ROCKVILLE, Md. — Brian Murphy attended Catholic Mass regularly, both before and after he took 12 bullets while trying to defend a Sikh temple in Wisconsin from a gunman in 2012.
But he says the principles he’s learned from the Sikh temple have helped his recovery.
Now, a Maryland-based Sikh organization has honored the retired police officer for his service when a gunman killed six worshippers at the Sikh Temple of Wisconsin.
The Guru Gobind Singh Foundation, a Maryland-based Sikh advocacy organization, honored Murphy on Sunday (April 13) — on Vaisakhi Day, a Sikh holy day — with a Sewa (service) Award, given annually to someone who has contributed to the Sikh community.
“We are highly grateful to him for his sacrifice and exemplary service to the law and order and providing protection to all citizens of Oak Creek, including the members of the Sikh community in Wisconsin,” said Inder Paul Singh Gadh, chairman of the foundation.
Murphy, the first officer on the scene, deterred what could have been a “much bigger massacre of Sikhs who were still trapped inside the gurdwara,” Gadh said.

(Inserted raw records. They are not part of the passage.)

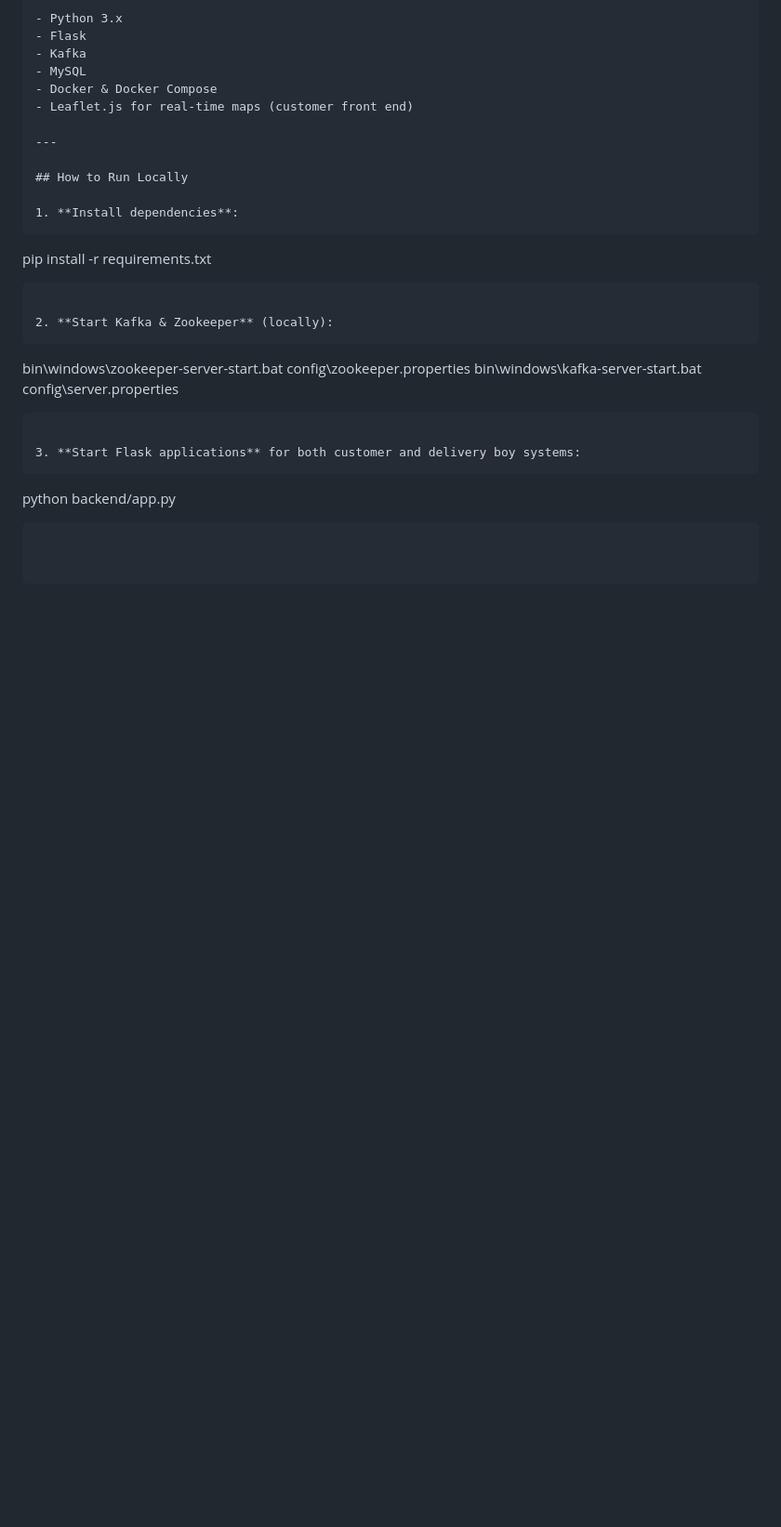
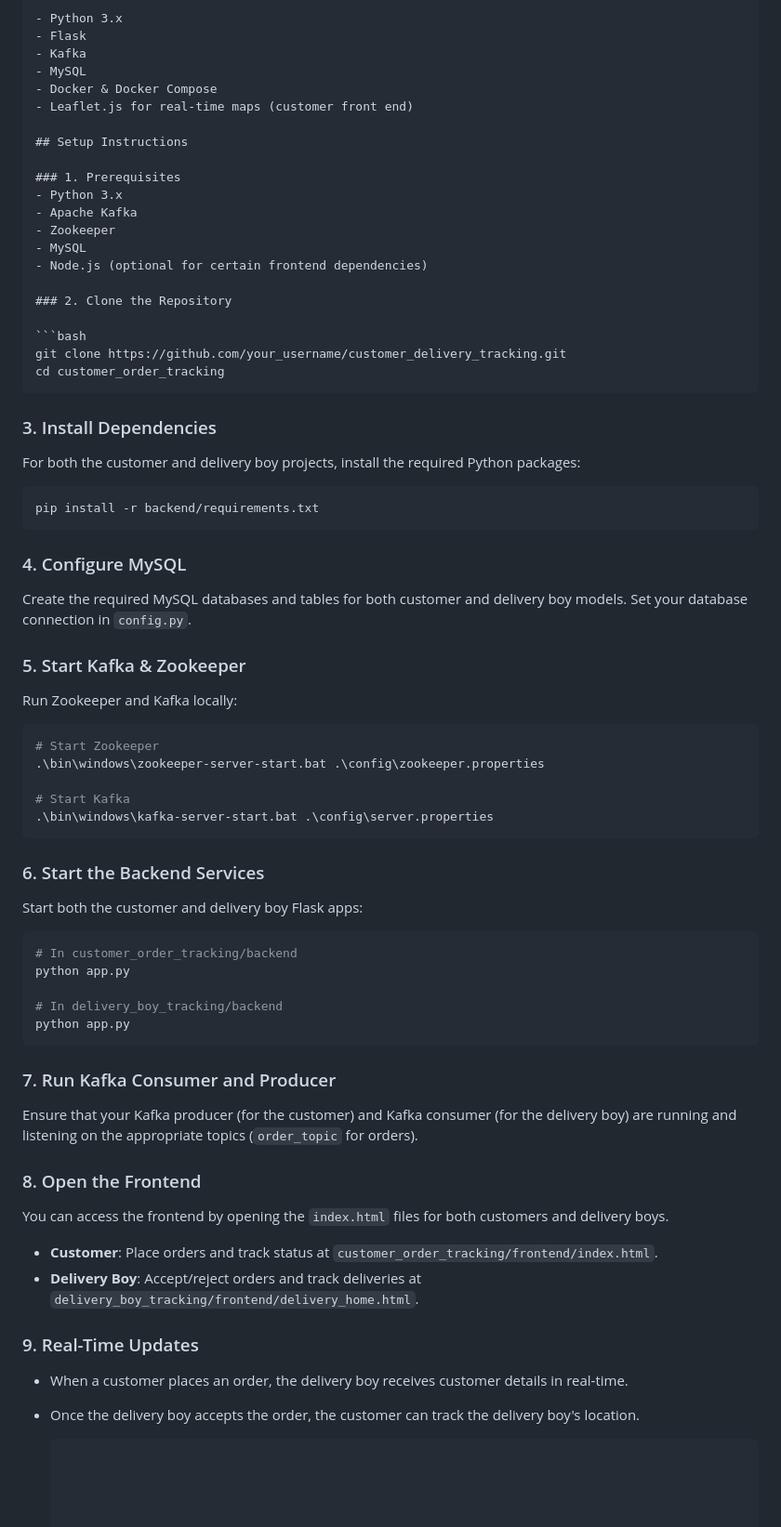
Before and after one commit to ramwaghmare2/customer_order_tracking, a Markdown page: README.md, the part around the change printed below. Shown: that part at 93% size. Rendered like a GitHub page; blank space fills up the shorter version.

````diff
--- a/README.md
+++ b/README.md
@@ -96,22 +122,72 @@ The application is deployed on AWS EC2 using Docker Compose. Each EC2 instance h
 - Docker & Docker Compose
 - Leaflet.js for real-time maps (customer front end)
 
----
+## Setup Instructions
 
-## How to Run Locally
+### 1. Prerequisites
+- Python 3.x
+- Apache Kafka
+- Zookeeper
+- MySQL
+- Node.js (optional for certain frontend dependencies)
 
-1. **Install dependencies**:
+### 2. Clone the Repository
+
+```bash
+git clone https://github.com/your_username/customer_delivery_tracking.git
+cd customer_order_tracking
+```
+
+### 3. Install Dependencies
+
+For both the customer and delivery boy projects, install the required Python packages:
+
+```bash
+pip install -r backend/requirements.txt
+```
+
+### 4. Configure MySQL
+
+Create the required MySQL databases and tables for both customer and delivery boy models. Set your database connection in `config.py`.
+
+### 5. Start Kafka & Zookeeper
+
+Run Zookeeper and Kafka locally:
+
+```bash
+# Start Zookeeper
+.\bin\windows\zookeeper-server-start.bat .\config\zookeeper.properties
+
+# Start Kafka
+.\bin\windows\kafka-server-start.bat .\config\server.properties
+```
+
+### 6. Start the Backend Services
+
+Start both the customer and delivery boy Flask apps:
+
+```bash
+# In customer_order_tracking/backend
+python app.py
+
+# In delivery_boy_tracking/backend
+python app.py
+```
+
+### 7. Run Kafka Consumer and Producer
+
+Ensure that your Kafka producer (for the customer) and Kafka consumer (for the delivery boy) are running and listening on the appropriate topics (`order_topic` for orders).
+
+### 8. Open the Frontend
+
+You can access the frontend by opening the `index.html` files for both customers and delivery boys.
+
+- **Customer**: Place orders and track status at `customer_order_tracking/frontend/index.html`.
+- **Delivery Boy**: Accept/reject orders and track deliveries at `delivery_boy_tracking/frontend/delivery_home.html`.
+
+### 9. Real-Time Updates
+
+- When a customer places an order, the delivery boy receives customer details in real-time.
+- Once the delivery boy accepts the order, the customer can track the delivery boy's location.
+
    ```
-   pip install -r requirements.txt
-   ```
-
-2. **Start Kafka & Zookeeper** (locally):
-   ```
-   bin\windows\zookeeper-server-start.bat config\zookeeper.properties
-   bin\windows\kafka-server-start.bat config\server.properties
-   ```
-
-3. **Start Flask applications** for both customer and delivery boy systems:
-   ```
-   python backend/app.py
-   ```
````
Also changed, not shown: other parts of README.md (+26 -0 lines).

In an interview before the ceremony, Murphy, 52, said he appreciates the foundation’s gesture.
“For them to take the time out to acknowledge my role in what happened is a very humbling experience,” said Murphy, who now speaks with a raspy reconstructed voice after one of the bullets traveled through his vocal chords and esophagus.
He was impressed that the Sikhs of Oak Creek forgave the gunman, Wade Michael Page, who killed himself in the temple’s parking lot.
“I wasn’t as quick to do that,” said the 22-year veteran of the Oak Creek Police Department, who retired with a medical pension in June after getting shot on what normally would have been his day off. “I have, but it took a lot longer.”
Through his new friendships with Sikhs — he has been back to the temple for visits since the shooting — he has come to embrace their principle of “Chardhi Kala,” which he defines as “optimism even in the face of great adversity.”Comment on this story
“That’s what helped me the most, even through the rehabilitation process,” he said. “I’ve changed much for the better.”
While holding firm to his Catholic faith, Murphy said he now sees commonalities between his religion and that of the Sikh worshippers who came to the temple on Aug. 5, 2012. The two faiths share many attributes, such as protecting, serving and living a virtuous life, he said.
“Sometimes I think we all like to think we have our own separate God,” he said. “I think (God’s) an amalgamation of all.”